### [Records supplied]
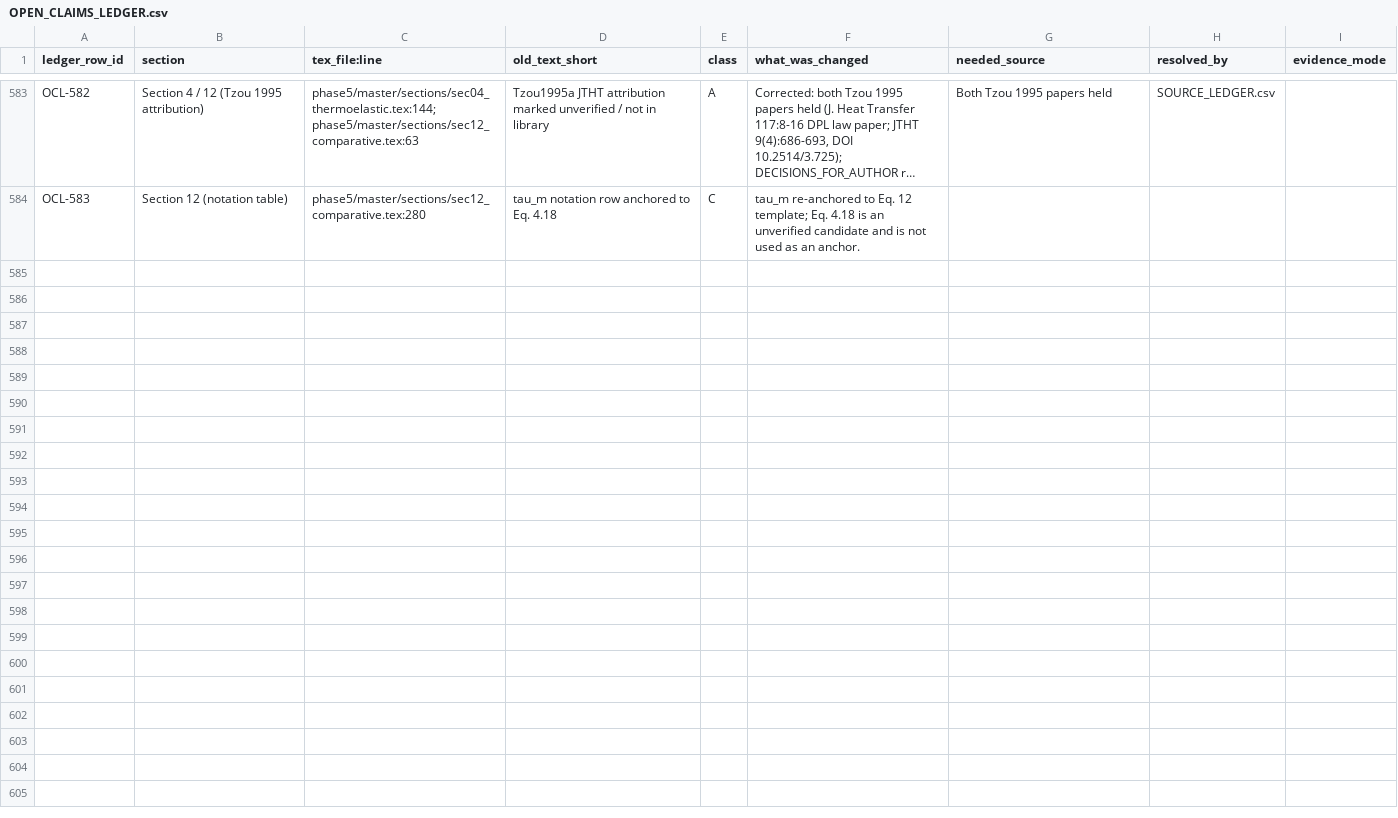
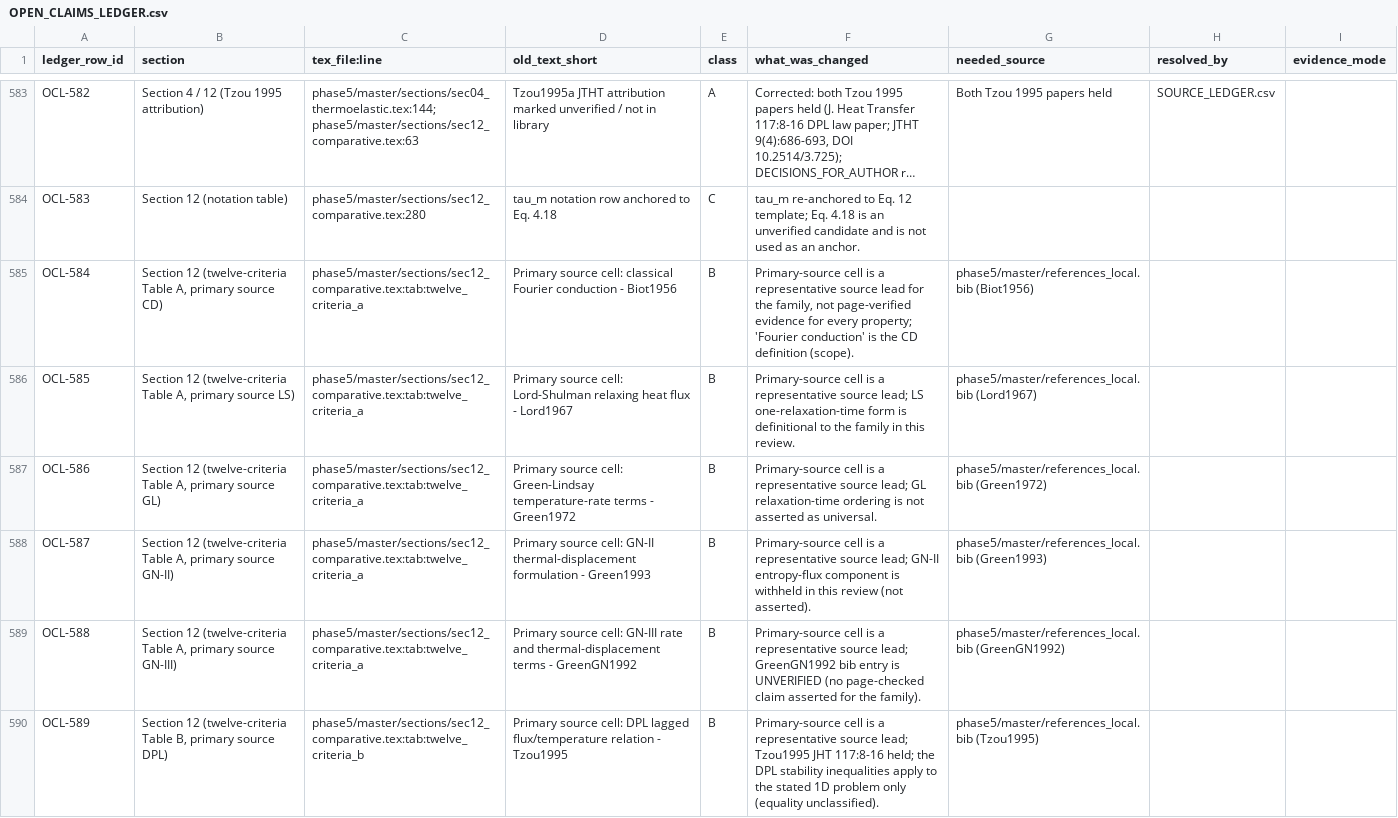
Before and after one commit to vipin-oss/le, a CSV file: phase5/reports/OPEN_CLAIMS_LEDGER.csv, drawn as a sheet; only a part is shown, gaps mark what is left out; long unchanged cells end in …; the diff covers the shown part only; the diff names each change by its address in the sheet, - before the commit and + after, or states it on an @@ line.

Commit message:
W1.5 twelve-criteria comparison table cell-by-cell audit
Audit each cell of Tables tab:twelve_criteria_a and tab:twelve_criteria_b:
- Non-primary-source cells read 'Model-specific', 'Model-dependent',
  'Depends on...', 'Variant-specific', 'Set by the governing equations',
  '---', or a definition - explicitly model-dependent, scope notes, or
  definitions, not family-wide claims (ledger rows OCL-594, OCL-595).
- Primary-source cells are representative source leads, not page-verified
  evidence for the family (ledger rows OCL-584..OCL-593); Quintanilla2019
  keeps verified=NO (DOI conflict unresolved per hygiene gate) and is not
  asserted as an MGT family-wide criterion.
- Document the audit outcome in Section 12.1.

Ledger: appended OCL-584..OCL-595 (old rows untouched). Validator PASS:
595 rows (A=67, B=145, C=333, V=50).

Co-authored-by: arena-agent <297053741+arena-agent@users.noreply.github.com>

```diff
--- a/phase5/reports/OPEN_CLAIMS_LEDGER.csv
+++ b/phase5/reports/OPEN_CLAIMS_LEDGER.csv
+row 585: OCL-584 | Section 12 (twelve-criteria Table A, primary source CD) | phase5/master/sections/sec12_comparative.tex:tab:twelve_criteria_a | Primary source cell: classical Fourier conduction - Biot1956 | B | Primary-source cell is a representative source lead for the family, not page-verified evidence for every property; 'Fourier conduction' is the CD definition (scope). | phase5/master/references_local.bib (Biot1956)
+row 586: OCL-585 | Section 12 (twelve-criteria Table A, primary source LS) | phase5/master/sections/sec12_comparative.tex:tab:twelve_criteria_a | Primary source cell: Lord-Shulman relaxing heat flux - Lord1967 | B | Primary-source cell is a representative source lead; LS one-relaxation-time form is definitional to the family in this review. | phase5/master/references_local.bib (Lord1967)
+row 587: OCL-586 | Section 12 (twelve-criteria Table A, primary source GL) | phase5/master/sections/sec12_comparative.tex:tab:twelve_criteria_a | Primary source cell: Green-Lindsay temperature-rate terms - Green1972 | B | Primary-source cell is a representative source lead; GL relaxation-time ordering is not asserted as universal. | phase5/master/references_local.bib (Green1972)
+row 588: OCL-587 | Section 12 (twelve-criteria Table A, primary source GN-II) | phase5/master/sections/sec12_comparative.tex:tab:twelve_criteria_a | Primary source cell: GN-II thermal-displacement formulation - Green1993 | B | Primary-source cell is a representative source lead; GN-II entropy-flux component is withheld in this review (not asserted). | phase5/master/references_local.bib (Green1993)
+row 589: OCL-588 | Section 12 (twelve-criteria Table A, primary source GN-III) | phase5/master/sections/sec12_comparative.tex:tab:twelve_criteria_a | Primary source cell: GN-III rate and thermal-displacement terms - GreenGN1992 | B | Primary-source cell is a representative source lead; GreenGN1992 bib entry is UNVERIFIED (no page-checked claim asserted for the family). | phase5/master/references_local.bib (GreenGN1992)
+row 590: OCL-589 | Section 12 (twelve-criteria Table B, primary source DPL) | phase5/master/sections/sec12_comparative.tex:tab:twelve_criteria_b | Primary source cell: DPL lagged flux/temperature relation - Tzou1995 | B | Primary-source cell is a representative source lead; Tzou1995 JHT 117:8-16 held; the DPL stability inequalities apply to the stated 1D problem only (equality unclassified). | phase5/master/references_local.bib (Tzou1995)
```
Also changed, not shown: 6 added rows elsewhere in this file, 1 other file.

### [Exercise prompt]
Collect, from the material above, every line containing the word "rows".

### [Finished exercise]
  definitions, not family-wide claims (ledger rows OCL-594, OCL-595).
  evidence for the family (ledger rows OCL-584..OCL-593); Quintanilla2019
Ledger: appended OCL-584..OCL-595 (old rows untouched). Validator PASS:
595 rows (A=67, B=145, C=333, V=50).
Also changed, not shown: 6 added rows elsewhere in this file, 1 other file.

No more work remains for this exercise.